Search OCA
Get Local!

Scientists double estimate of BSE-infected cattle

October 10, 2002 The Independent (London) by Charles Arthur
SCIENTISTS HAVE doubled their estimates for the number of British cattle infected with BSE during the epidemic in the Nineties.

A team at Imperial College London reported that nearly two million animals had been infected with bovine spongiform encephalopathy since the late 1980s. The previous estimate had been about 1.05 million animals. But Christl Donnelly, an epidemiologist who worked on the study, said the higher total was unlikely to increase the number of cases of the fatal variant Creutzfeldt-Jakob disease (vCJD)- the human form of BSE - because the chance of infection from an individual animal was lower than scientists had thought. "You can't say there is zero risk, but it is certainly far lower than it has been for 20 years," she said.

More than 100 people have died since 1995 of vCJD and the latest estimates suggest the total will grow slowly over the next 20 to 40 years.

Fears that blood donations from people who are infected with vCJD but not showing symptoms could spread the disease more widely are, however, taken seriously.

A new screening system is being developed, which could distinguish infected blood by detecting subtle chemical differences from normal samples. The system, being developed in Germany, would use a computer-controlled analysis of infected and healthy samples of blood to determine whether the infectious "prions" are present. It has already been tested successfully on blood from hamsters infected with scrapie, a disease closely related to BSE.

Fears of spreading vCJD through blood transfusions have led the Government to remove white blood cells from all donated blood, while the United States has stopped accepting donations from anyone who has been in Britain.

New Scientist magazine reports today that the new screening system being developed by a team led by Dieter Naumann at the Robert Koch Institute in Berlin hopes to develop computer systems called "neural nets" which could perform high-speed analyses of blood samples to test for vCJD.

Home | News | Organics | GE Food | Health | Environment | Food Safety | Fair Trade | Peace | Farm Issues | Politics
Forum | Español | Campaigns | Buying Guide | Press | Search | Volunteer | Donate | About Us | Contact Us | Email This Page

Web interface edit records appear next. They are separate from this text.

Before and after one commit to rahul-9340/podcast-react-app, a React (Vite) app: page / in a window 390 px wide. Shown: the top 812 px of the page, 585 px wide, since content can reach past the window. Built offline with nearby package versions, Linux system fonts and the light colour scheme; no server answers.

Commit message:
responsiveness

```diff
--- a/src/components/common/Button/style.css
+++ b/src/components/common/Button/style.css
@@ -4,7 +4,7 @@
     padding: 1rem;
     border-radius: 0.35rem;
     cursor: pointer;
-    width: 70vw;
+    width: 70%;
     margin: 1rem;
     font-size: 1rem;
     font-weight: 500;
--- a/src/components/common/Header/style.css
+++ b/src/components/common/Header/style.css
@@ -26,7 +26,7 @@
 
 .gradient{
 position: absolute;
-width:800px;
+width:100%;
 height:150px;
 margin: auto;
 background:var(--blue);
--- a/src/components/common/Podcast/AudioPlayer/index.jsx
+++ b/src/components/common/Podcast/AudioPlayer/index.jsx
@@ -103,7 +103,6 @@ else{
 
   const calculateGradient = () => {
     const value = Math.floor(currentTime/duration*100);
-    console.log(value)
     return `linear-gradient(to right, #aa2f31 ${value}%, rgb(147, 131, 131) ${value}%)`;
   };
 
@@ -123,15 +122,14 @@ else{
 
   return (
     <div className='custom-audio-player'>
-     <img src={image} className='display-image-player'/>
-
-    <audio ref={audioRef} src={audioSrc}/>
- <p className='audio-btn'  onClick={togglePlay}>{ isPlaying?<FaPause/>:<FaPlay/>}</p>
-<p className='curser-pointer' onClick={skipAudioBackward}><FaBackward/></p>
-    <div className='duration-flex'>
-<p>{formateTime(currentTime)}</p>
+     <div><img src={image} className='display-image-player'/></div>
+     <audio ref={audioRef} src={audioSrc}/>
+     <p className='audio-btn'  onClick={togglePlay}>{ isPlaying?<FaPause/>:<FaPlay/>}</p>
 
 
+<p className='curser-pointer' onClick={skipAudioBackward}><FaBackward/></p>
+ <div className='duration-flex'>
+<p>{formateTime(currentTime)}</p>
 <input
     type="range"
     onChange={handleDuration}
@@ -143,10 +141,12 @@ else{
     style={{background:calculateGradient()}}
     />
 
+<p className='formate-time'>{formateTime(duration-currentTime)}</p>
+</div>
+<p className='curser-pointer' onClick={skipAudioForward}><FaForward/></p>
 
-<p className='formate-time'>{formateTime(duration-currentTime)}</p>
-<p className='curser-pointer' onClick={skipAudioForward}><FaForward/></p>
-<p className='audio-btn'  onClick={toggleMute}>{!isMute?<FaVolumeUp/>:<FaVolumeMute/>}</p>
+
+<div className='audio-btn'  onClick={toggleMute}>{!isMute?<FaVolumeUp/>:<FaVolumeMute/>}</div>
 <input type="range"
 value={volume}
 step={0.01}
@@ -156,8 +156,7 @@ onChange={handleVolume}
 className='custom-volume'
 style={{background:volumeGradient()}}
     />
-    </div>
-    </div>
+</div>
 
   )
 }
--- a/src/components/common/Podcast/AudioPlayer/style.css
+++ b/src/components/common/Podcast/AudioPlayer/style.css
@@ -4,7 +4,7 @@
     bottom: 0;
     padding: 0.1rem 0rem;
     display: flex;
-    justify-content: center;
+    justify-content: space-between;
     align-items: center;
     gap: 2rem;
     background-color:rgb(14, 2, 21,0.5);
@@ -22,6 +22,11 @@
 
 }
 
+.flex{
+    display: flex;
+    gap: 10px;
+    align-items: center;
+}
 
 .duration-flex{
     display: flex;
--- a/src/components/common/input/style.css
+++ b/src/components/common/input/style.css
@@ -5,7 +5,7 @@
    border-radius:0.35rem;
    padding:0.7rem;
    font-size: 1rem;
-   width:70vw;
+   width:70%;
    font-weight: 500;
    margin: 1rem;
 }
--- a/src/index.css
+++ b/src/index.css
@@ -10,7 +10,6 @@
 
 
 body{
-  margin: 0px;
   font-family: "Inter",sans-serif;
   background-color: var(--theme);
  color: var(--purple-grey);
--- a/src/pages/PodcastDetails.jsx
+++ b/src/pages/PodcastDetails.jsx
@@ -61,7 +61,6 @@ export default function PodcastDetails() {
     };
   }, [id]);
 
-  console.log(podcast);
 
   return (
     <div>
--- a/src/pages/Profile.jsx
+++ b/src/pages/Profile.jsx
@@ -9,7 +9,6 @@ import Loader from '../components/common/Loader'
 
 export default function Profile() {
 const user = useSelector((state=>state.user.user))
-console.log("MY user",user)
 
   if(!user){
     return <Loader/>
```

Organic Consumers Association - 6771 South Silver Hill Drive, Finland MN 55603
E-mail: Staff · Activist or Media Inquiries: 218-226-4164 · Fax: 218-353-7652
Please support our work. Send a tax-deductible donation to the OCA

Fair Use Notice: The material on this site is provided for educational and informational purposes. It may contain copyrighted material the use of which has not always been specifically authorized by the copyright owner. It is being made available in an effort to advance the understanding of scientific, environmental, economic, social justice and human rights issues etc. It is believed that this constitutes a 'fair use' of any such copyrighted material as provided for in section 107 of the US Copyright Law. In accordance with Title 17 U.S.C. Section 107, the material on this site is distributed without profit to those who have an interest in using the included information for research and educational purposes. If you wish to use copyrighted material from this site for purposes of your own that go beyond 'fair use', you must obtain permission from the copyright owner. The information on this site does not constitute legal or technical advice.
Please Support Our Sponsors!

Organic Valley

Organic
Valley

Dr. Bronner's Magic Soaps

Dr. Bronner's
Magic Soaps

Botani Organic

Botani
Organic

Aloha Bay

Aloha Bay

Eden Organics

Eden Foods

Frey Vineyards

Frey
Vineyards

Intelligent Nutrients

Intelligent
Nutrients